A single number is the answer here: the count of lines in the data below that include the word "height".

[Front-end code edit data]

╭──

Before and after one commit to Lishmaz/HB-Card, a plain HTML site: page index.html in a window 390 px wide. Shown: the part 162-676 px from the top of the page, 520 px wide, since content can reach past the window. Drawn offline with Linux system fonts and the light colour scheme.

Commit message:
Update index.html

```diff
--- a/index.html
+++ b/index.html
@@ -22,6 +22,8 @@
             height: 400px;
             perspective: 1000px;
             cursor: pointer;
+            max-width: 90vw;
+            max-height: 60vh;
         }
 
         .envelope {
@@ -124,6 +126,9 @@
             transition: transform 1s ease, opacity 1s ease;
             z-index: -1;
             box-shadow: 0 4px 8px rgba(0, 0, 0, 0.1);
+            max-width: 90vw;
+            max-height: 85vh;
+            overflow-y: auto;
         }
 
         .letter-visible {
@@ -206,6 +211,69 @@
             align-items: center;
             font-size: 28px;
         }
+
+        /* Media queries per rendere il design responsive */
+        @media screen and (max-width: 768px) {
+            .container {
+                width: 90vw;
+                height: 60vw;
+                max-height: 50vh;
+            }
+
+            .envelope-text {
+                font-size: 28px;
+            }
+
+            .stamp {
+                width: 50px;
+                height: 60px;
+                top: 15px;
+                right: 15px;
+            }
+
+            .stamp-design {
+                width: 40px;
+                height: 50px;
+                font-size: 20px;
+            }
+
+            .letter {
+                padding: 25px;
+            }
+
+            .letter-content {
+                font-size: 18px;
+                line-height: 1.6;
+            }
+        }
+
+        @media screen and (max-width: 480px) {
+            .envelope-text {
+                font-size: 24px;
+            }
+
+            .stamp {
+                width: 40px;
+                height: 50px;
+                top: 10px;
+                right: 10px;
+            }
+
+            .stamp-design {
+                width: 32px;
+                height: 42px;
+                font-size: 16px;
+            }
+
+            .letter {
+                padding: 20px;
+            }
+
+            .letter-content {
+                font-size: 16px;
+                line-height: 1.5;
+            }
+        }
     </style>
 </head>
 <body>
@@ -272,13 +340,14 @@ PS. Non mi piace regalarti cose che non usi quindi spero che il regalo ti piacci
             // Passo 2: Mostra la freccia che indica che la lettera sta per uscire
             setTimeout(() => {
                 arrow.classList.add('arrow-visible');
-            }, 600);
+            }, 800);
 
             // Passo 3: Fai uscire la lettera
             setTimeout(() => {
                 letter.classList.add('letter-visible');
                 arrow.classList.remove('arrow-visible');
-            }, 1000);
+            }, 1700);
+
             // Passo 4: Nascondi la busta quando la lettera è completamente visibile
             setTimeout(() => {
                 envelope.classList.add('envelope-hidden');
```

╰──

[Written reply] 11